The Uruguay national football team has undoubtedly had a rough year. After a promising start to qualifying for the next World Cup, a run of negative results put the team’s chances in jeopardy. Uruguay ultimately advanced to a two-game playoff against Jordan for a spot in Brazil in 2014. Their 5th place finish in CONMEBOL qualification derived from a paltry 2-1-5 away record, including a 4-1 loss to lowly Bolivia, and an additional 3 home draws to weaker opposition such as Paraguay and Venezuela. Finishing below a talented Colombia team and a young upstart Chile was somewhat disappointing, but losing the last automatic qualification spot to Ecuador was shocking after Uruguay finished in 4th place in the 2010 World Cup in South Africa.
Despite their unfortunate year, Uruguay recently received a small piece of good news. On the last day of qualification, Uruguay sealed their playoff with Jordan with a 3-2 victory over a weakened Argentina team that had already clinched their World Cup spot.
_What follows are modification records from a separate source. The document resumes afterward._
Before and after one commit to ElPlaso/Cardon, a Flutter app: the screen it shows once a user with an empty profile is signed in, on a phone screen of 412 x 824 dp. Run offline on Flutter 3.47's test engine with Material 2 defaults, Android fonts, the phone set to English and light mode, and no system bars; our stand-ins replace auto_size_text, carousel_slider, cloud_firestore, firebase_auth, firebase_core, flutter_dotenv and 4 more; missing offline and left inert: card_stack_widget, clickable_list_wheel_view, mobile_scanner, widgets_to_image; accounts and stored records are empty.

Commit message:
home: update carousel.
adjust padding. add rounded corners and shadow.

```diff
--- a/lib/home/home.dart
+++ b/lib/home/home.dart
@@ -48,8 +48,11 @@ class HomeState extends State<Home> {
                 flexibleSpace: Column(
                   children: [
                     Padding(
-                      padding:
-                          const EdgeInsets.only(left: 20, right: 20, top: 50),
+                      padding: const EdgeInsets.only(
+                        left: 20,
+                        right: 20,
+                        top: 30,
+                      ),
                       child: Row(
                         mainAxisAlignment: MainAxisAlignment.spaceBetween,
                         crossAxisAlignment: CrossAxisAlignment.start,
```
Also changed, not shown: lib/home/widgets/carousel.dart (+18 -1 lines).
With that victory, however, Uruguay also earned one of the greatest honors an international side can hope to achieve: the title of Unofficial Football World Champions.
The Unofficial Football World Championships are best described as football’s version of a title belt from wrestling or boxing: a champion holds the belt, someone challenges them to a fight, and if this challenger beats the holder, they get the belt. The competition was the brainchild of Paul Brown, who in 2003 defined the competition’s rules and outlined the lineage of the title. The name was inspired by the first loss England suffered after their 1966 World Cup finals victory, to Scotland, in which Scotland were jokingly proclaimed the “unofficial world champions”. The championship, however begun all the way back in 1873, when Scotland became the first champions after defeating England in the second international match of all time (the first was a draw between the two sides). Since then, the title has moved around the world according to whichever team could beat the current holder.
The title has no meaning in today’s world (hence “Unofficial”) and has only a virtual trophy to offer to the current holders. FIFA does not sanction the tournament, and there’s no other form of official backing either. But what the competition does have is a winding, complex history. One would expect the title to be constantly interchanged between the best teams in the world, but because the title can be transferred in friendlies, then almost all teams potentially have access to becoming champion. In fact, the title has traveled to all corners of the globe, from superpowers in Europe and South America to minnows in Asia and Africa.
Nothing epitomizes the journey of the UFWC title quite like its history from 2010-2012. The Netherlands came into the the 2010 World Cup as Unofficial World Champions, after the holders in 2002 and 2006 had not even qualified for the World Cups in those respective years. Netherlands almost became the official World Champions in conjunction with the UFWC title before relinquishing both in their overtime loss to Spain. The voyage of the UFWC over the next two years was absolutely stunning. The title was contested in a World Cup final, a match estimated to have been watched by 3 billion people worldwide, and won by possibly the greatest international team of all time. Two years later, however, it was possessed by the 124th-ranked national team in the world in North Korea. Argentina had beaten Spain in a friendly in 2011, and then Argentina had lost to Japan, and finally Japan lost to North Korea in 2012. Additionally, for the first time in the long history of the competition, Asian teams were able to hold the title for a significant amount of time. North Korea embarked on a successful run in the 2012 AFC Challenge Cup, and defended their title against challenges from unlikely teams such as Turkmenistan, Philippines, Tajikistan, Palestine, and India, before finally losing the title to Sweden.
The Uruguay national team is probably not thrilled with their performances this year, after almost failing to qualify for the World Cup, and claiming the UFWC title won’t provide much consolation. But what the UFWC does provide is an entertaining competition open to all the international teams in the world. The competition has traversed the globe for 140 years, with over 800 official matches played. The title itself has passed between over 40 different countries, from international giants such as Brazil, England, and Argentina, and minnows like Wales, Netherlands Antilles, Zimbabwe, North and South Korea, and even the United States for 13 days. Paul Brown has since written a book about the competition, and maintains a website tracking the holder’s upcoming title defenses as well as preserving the history of all UFWC matches. There’s even a ranking of all international sides, based on their all-time number of successful title defenses.
I advise anyone interested in reading more about the topic of this trivial, yet fascinating competition at their official website found here: http://www.ufwc.co.uk/